Lots of things affect your energy bill, but obviously, weather is a major factors impacting how much you spend on maintaining a comfortable temperature in your home. In the summer and winter, when temperatures are colder or warmer, we use more power and our bills go up. But weather can affect our energy bills in other ways too. Here's how to understand some of them.
These days, it's more important than ever to lower your energy bills. Unfortunately, there are several energy myths in circulation that can make it difficult to do so. Let's take a look at a few of these myths so that you'll finally know the truth.
Your old (or new) faithful furnace can work tirelessly to keep you warm. If your home's envelope isn't sealed up nice and tight, it only makes your furnace work harder due to the increased heating load. So, why not make modest home efficiency upgrades to ease the strain on your furnace? It will last longer with fewer repairs, and ease the strain on your energy budget, too.
A heating system is designed to provide many years of reliable heating for your home. Eventually, though, all heating systems will come to a point where they can no longer effectively heat the home. Whether your system is broken or just seems not to be as efficient as it should be, you need to know the sings that it's time for a new one, so you can make wise decisions.
Few would argue that nothing improves their day like a good night’s sleep, and being able to save energy at the same time makes it even better. People with forced-air combustion heating systems in their homes can reap the benefits of lower heating bills and a good night’s sleep.
Between lower temperatures, fewer daylight hours and more time spent inside, energy usage in your Fort Wayne home can rise significantly during the winter. There are, however, several simple things you can do to make your home more efficient, resulting in lower energy bills.

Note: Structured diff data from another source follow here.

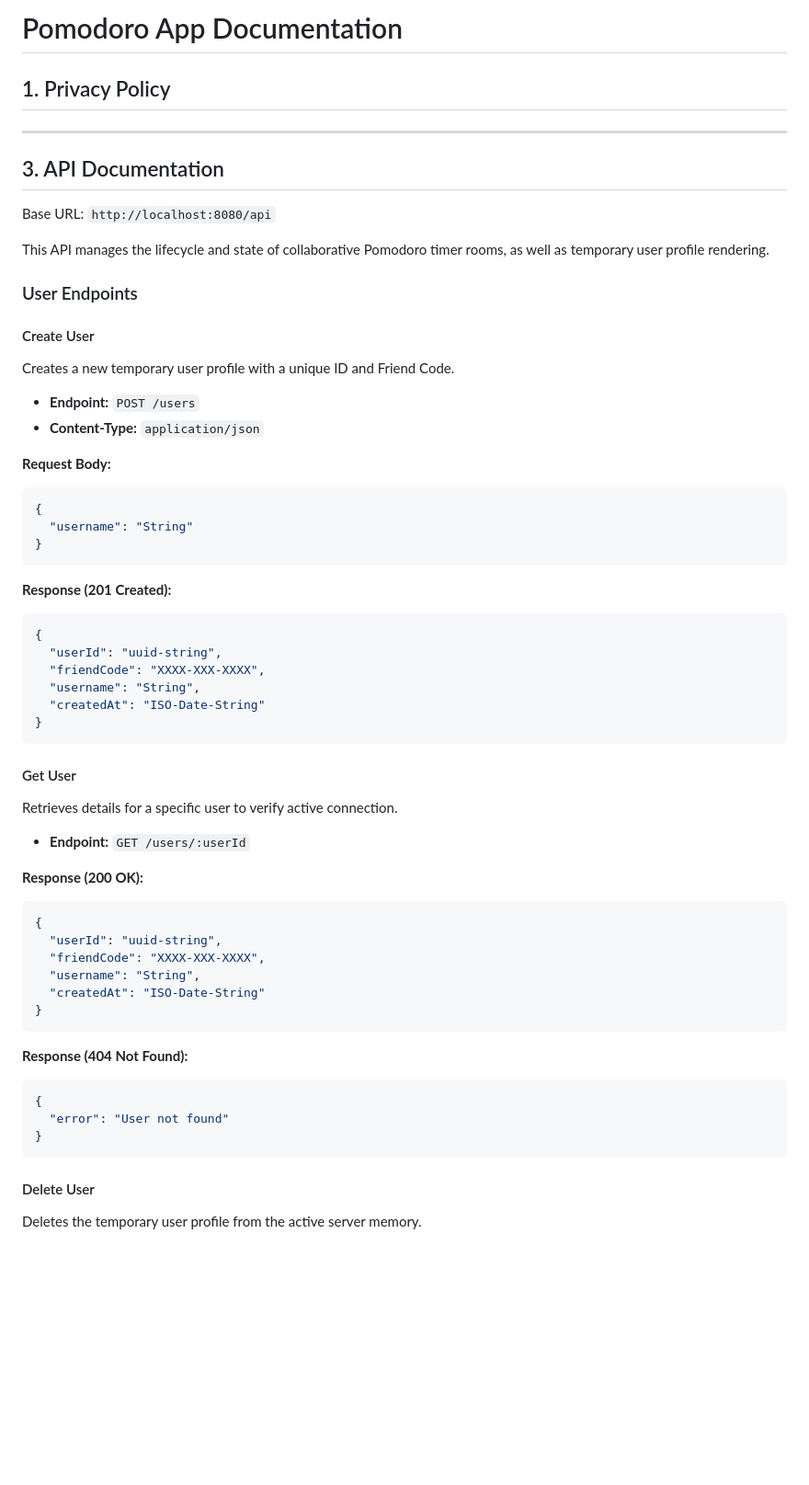
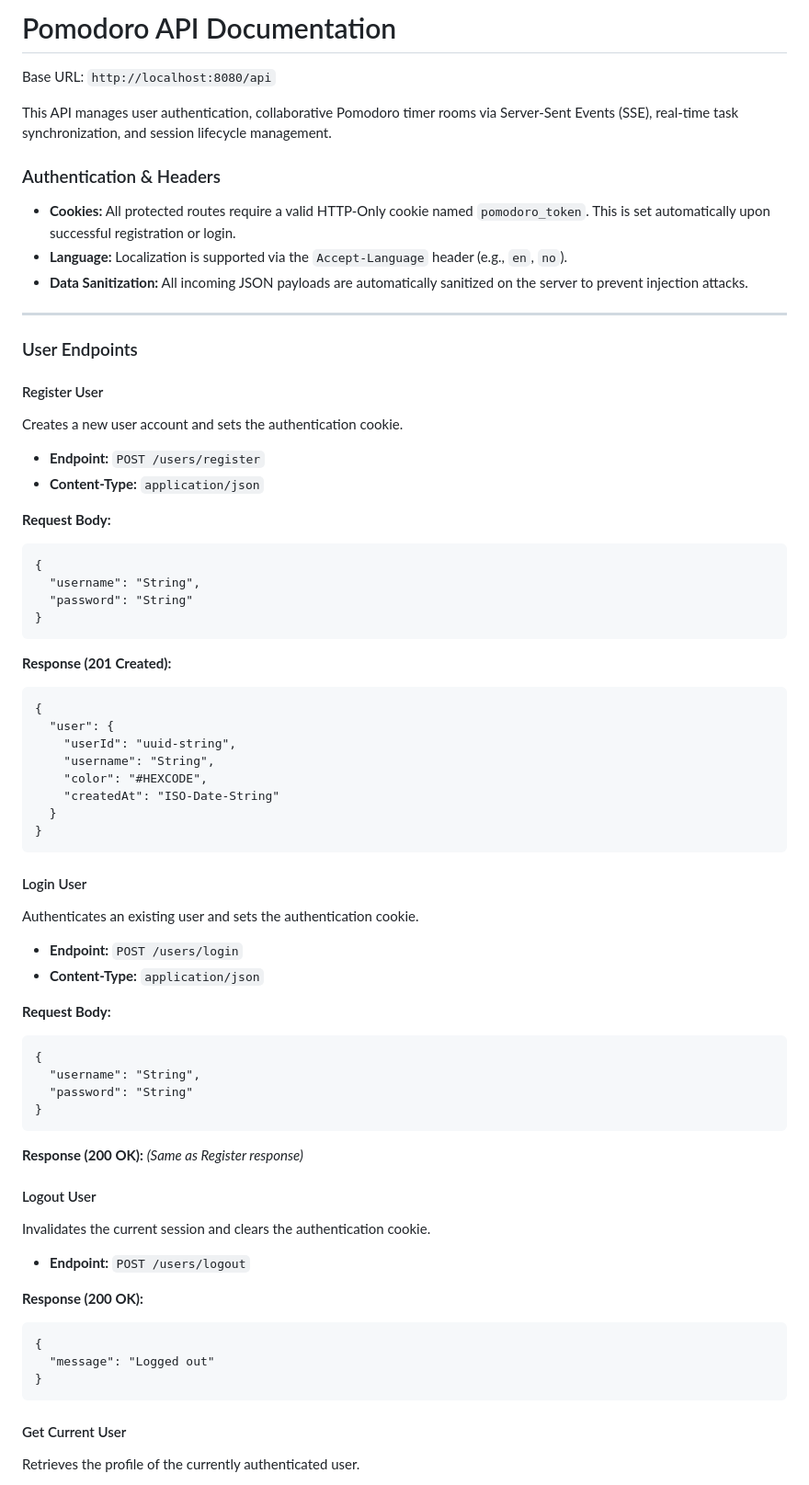
Before and after one commit to Rhyslos/Pomodoro-App, a Markdown page: api/apiDocumentation.md, the part around one of its changes. Shown at 92% size. Rendered like a GitHub page; blank space fills up the shorter version.

Commit message:
Updated API documentation

````diff
--- a/api/apiDocumentation.md
+++ b/api/apiDocumentation.md
@@ -1,62 +1,69 @@
-# Pomodoro App Documentation
+# Pomodoro API Documentation
 
-## 1. Privacy Policy
+Base URL: `http://localhost:8080/api`
+
+This API manages user authentication, collaborative Pomodoro timer rooms via Server-Sent Events (SSE), real-time task synchronization, and session lifecycle management.
+
+### Authentication & Headers
+
+- **Cookies:** All protected routes require a valid HTTP-Only cookie named `pomodoro_token`. This is set automatically upon successful registration or login.
+- **Language:** Localization is supported via the `Accept-Language` header (e.g., `en`, `no`).
+- **Data Sanitization:** All incoming JSON payloads are automatically sanitized on the server to prevent injection attacks.
 
 ---
 
-## 3. API Documentation
-
-Base URL: `http://localhost:8080/api`
-
-This API manages the lifecycle and state of collaborative Pomodoro timer rooms, as well as temporary user profile rendering.
-
 ### User Endpoints
 
-#### Create User
-Creates a new temporary user profile with a unique ID and Friend Code.
+#### Register User
+Creates a new user account and sets the authentication cookie.
 
-- **Endpoint:** `POST /users`
+- **Endpoint:** `POST /users/register`
 - **Content-Type:** `application/json`
 
 **Request Body:**
-```json
-{
-  "username": "String"
-}
-```
+
+    {
+      "username": "String",
+      "password": "String"
+    }
 
 **Response (201 Created):**
-```json
-{
-  "userId": "uuid-string",
-  "friendCode": "XXXX-XXX-XXXX",
-  "username": "String",
-  "createdAt": "ISO-Date-String"
-}
-```
 
-#### Get User
-Retrieves details for a specific user to verify active connection.
+    {
+      "user": {
+        "userId": "uuid-string",
+        "username": "String",
+        "color": "#HEXCODE",
+        "createdAt": "ISO-Date-String"
+      }
+    }
 
-- **Endpoint:** `GET /users/:userId`
+#### Login User
+Authenticates an existing user and sets the authentication cookie.
+
+- **Endpoint:** `POST /users/login`
+- **Content-Type:** `application/json`
+
+**Request Body:**
+
+    {
+      "username": "String",
+      "password": "String"
+    }
+
+**Response (200 OK):** *(Same as Register response)*
+
+#### Logout User
+Invalidates the current session and clears the authentication cookie.
+
+- **Endpoint:** `POST /users/logout`
 
 **Response (200 OK):**
-```json
-{
-  "userId": "uuid-string",
-  "friendCode": "XXXX-XXX-XXXX",
-  "username": "String",
-  "createdAt": "ISO-Date-String"
-}
-```
 
-**Response (404 Not Found):**
-```json
-{
-  "error": "User not found"
-}
-```
+    {
+      "message": "Logged out"
+    }
 
-#### Delete User
-Deletes the temporary user profile from the active server memory.
+#### Get Current User
+Retrieves the profile of the currently authenticated user.
 
````
Also changed, not shown: other parts of api/apiDocumentation.md (+199 -87 lines).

Your HVAC ducts may be working silently, but that doesn't mean they're working efficiently. Ductwork problems are so common that in the average Indiana home, between 20 to 40 percent of conditioned air never reaches the home's living spaces. If your ducts aren't working as they should be, you may notice:
Keeping your home comfortable in the heat of the summer can result in high energy bills. However, you can take steps to reduce your cooling costs by undertaking some simple projects that have a high rate of return. They include: